Is there really a cleanser vs face wash debate? Or are we actually talking about the same skincare product under two different names?

In my opinion, that’s exactly what we’re doing.

From my point of view, there’s no cleanser vs face wash debate because they’re both actually referring to the same thing. At least, that has become the case now, even though in the past we could be talking about two different products for washing the face.

If you’re searching for the best face wash on the internet or even if you’re asking someone to recommend you the best face wash for your skin type, you’re actually going to receive answers for the best cleanser.

Nowadays, major beauty websites, when they write about cleansers and face washes, they use the term interchangeably.

That’s why, both cleansers and face washes mean the same thing to me and I don’t think this is a proper debate.

What Do a Cleanser and a Face Wash Do?

washing face vs cleanser

Nowadays, cleansers have become the word that most of us use when it comes to the skincare products that we use for washing the face.

We cleanse (wash) our skin in order to remove excess sebum (oil), dirt pollution, and impurities and even for removing makeup from our faces.

Those wearing makeup should double cleanse, although that’s a completely separate discussion.

Washing our faces is the foundation of any beauty routine. Whether we’re talking about a morning or night-time routine, the order for skin care routine starts with cleansing.


We usually cleanse twice daily. Most people also cleanse their faces after exercising for the same reason for which we wash our bodies: because we sweat. Nowadays, most of us also have to cleanse our faces after wearing masks, especially those with acne-prone skin.

Which brings us to a criteria used to set apart cleansers from face washes, if we’re really keen on setting them apart and not considering them the same thing, as I do. And as most people do, nowadays.

Cleanser vs Face Wash: Nowadays, They’re the Same

Call it however you want, the purpose is the same: removing every unwanted thing from our face and even bringing some helpful ingredients to the skin when we gently massage the gel or foam into our skin.

There are so many wonderful cleansing skincare products on the market, most of them very affordable and in large quantities because we do use a lot when washing our faces.

And it’s not something that you can skip over, just like you shouldn’t skip wearing sunscreen daily throughout the year, even if you don’t see the sun up in the sky.

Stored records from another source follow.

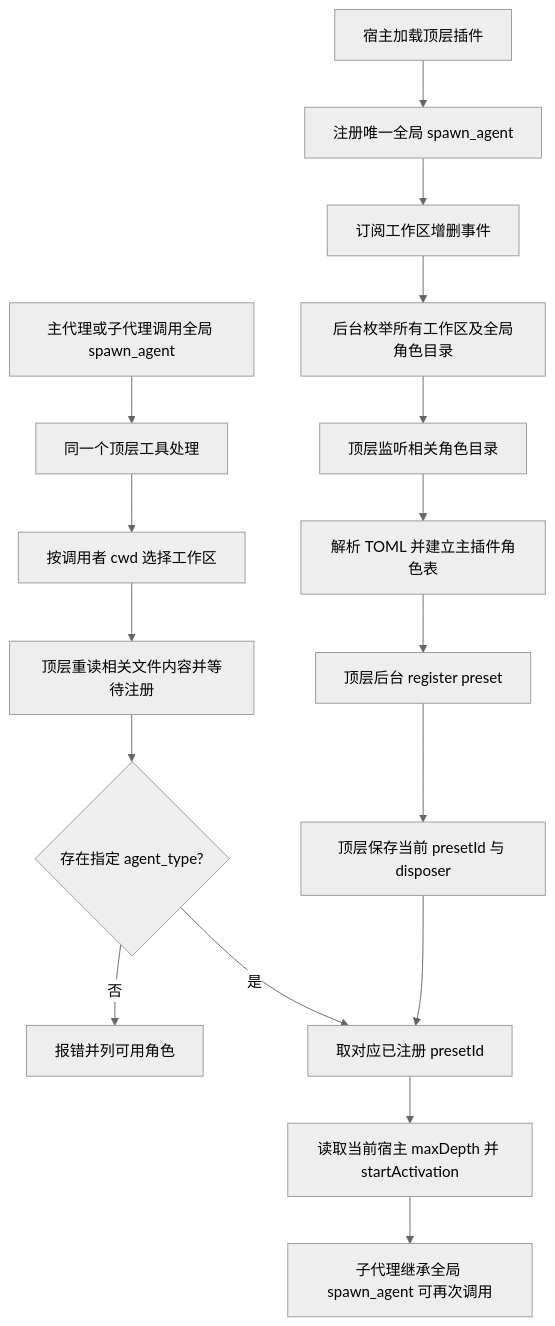
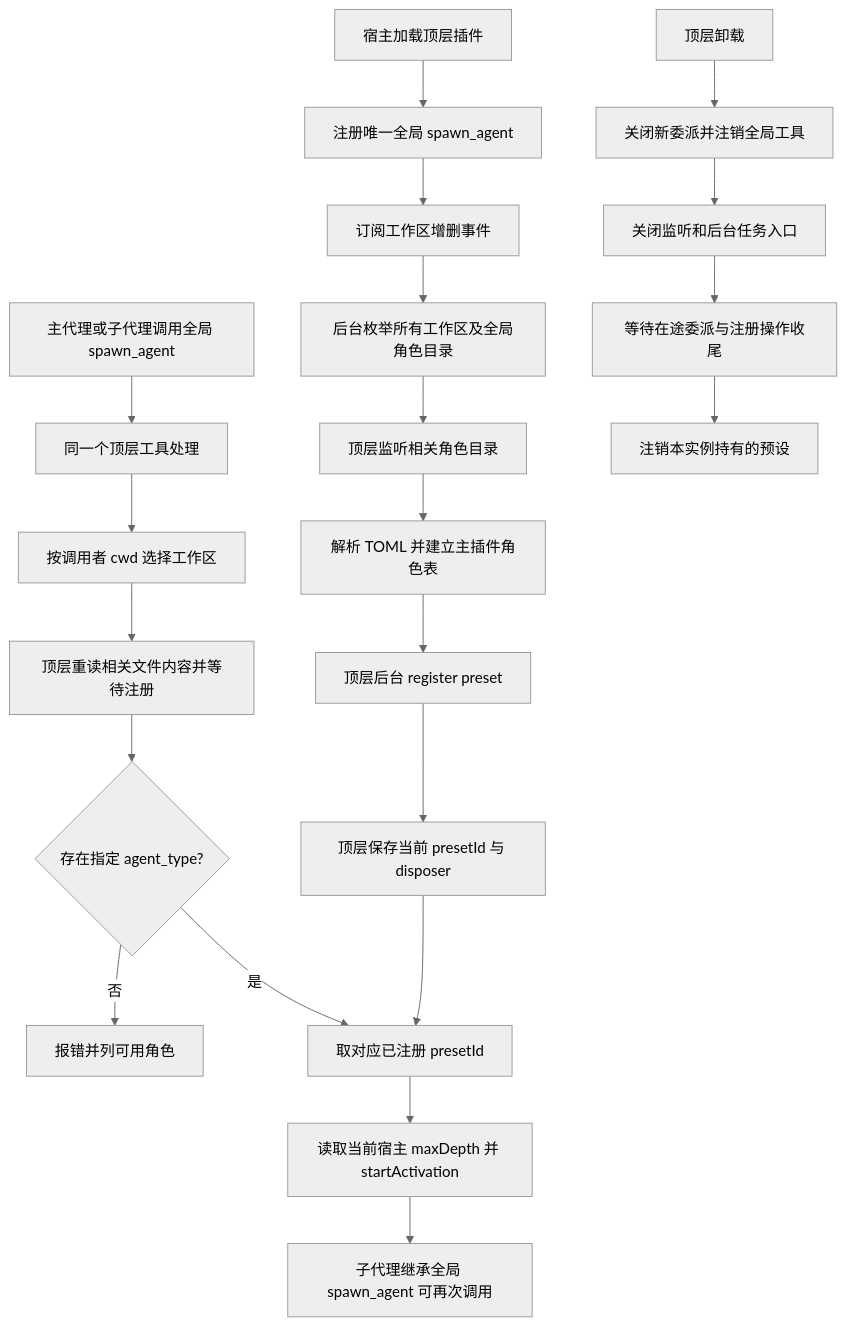
One commit to RekiDunois/dsh-codex-agents changed the diagram in plan/dsh-codex-agents.md. Above: the diagram before and after it, drawn with Mermaid (neutral theme). The commit also changed other lines of this file, not shown here.

````diff
--- a/plan/dsh-codex-agents.md
+++ b/plan/dsh-codex-agents.md
@@ -76,19 +77,23 @@
 ```mermaid
 flowchart TD
   A[宿主加载顶层插件] --> B[注册唯一全局 spawn_agent]
   B --> C[订阅工作区增删事件]
   C --> D[后台枚举所有工作区及全局角色目录]
   D --> W[顶层监听相关角色目录]
   W --> E[解析 TOML 并建立主插件角色表]
   E --> F[顶层后台 register preset]
   F --> G[顶层保存当前 presetId 与 disposer]
   H[主代理或子代理调用全局 spawn_agent] --> I[同一个顶层工具处理]
   I --> J[按调用者 cwd 选择工作区]
   J --> K[顶层重读相关文件内容并等待注册]
   K --> L{存在指定 agent_type?}
   L -->|否| M[报错并列可用角色]
   L -->|是| N[取对应已注册 presetId]
   G --> N
   N --> O[读取当前宿主 maxDepth 并 startActivation]
   O --> P[子代理继承全局 spawn_agent 可再次调用]
+  Q[顶层卸载] --> R[关闭新委派并注销全局工具]
+  R --> S[关闭监听和后台任务入口]
+  S --> T[等待在途委派与注册操作收尾]
+  T --> U[注销本实例持有的预设]
 ```
````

Let’s define both terms and see how the two have evolved in order to better understand them.

What Are Cleansers?

Cleansers were considered to be better for those with sensitive skin or those suffering from dry skin or for those with conditions like rosacea or eczema.

Today, however, cleansers work for all skin types and each will indicate the skin type that it’s best used for.

We have cleansers for dry, sensitive, oily, combination, aging, and acne-prone skin. Just like we have face oils for all those skin types, too. And moisturizers and serums and so on.

Milk cleansers are a particular category that are renowned for their gentleness when it comes to face washing for all skin types, not only dry sensitive ones.

Cleansers also contain moisturizing ingredients or antioxidants, besides the ingredients needed to remove the dirt, makeup, and excess oil. But they can also contain salicylic acid and benzoyl peroxide in order to help those with breakouts.

In short: cleansers are considered to be more gentle than face washes.

But that, in my opinion, is a notion that no longer applies today and it’s my reason for writing this cleanser vs face wash post.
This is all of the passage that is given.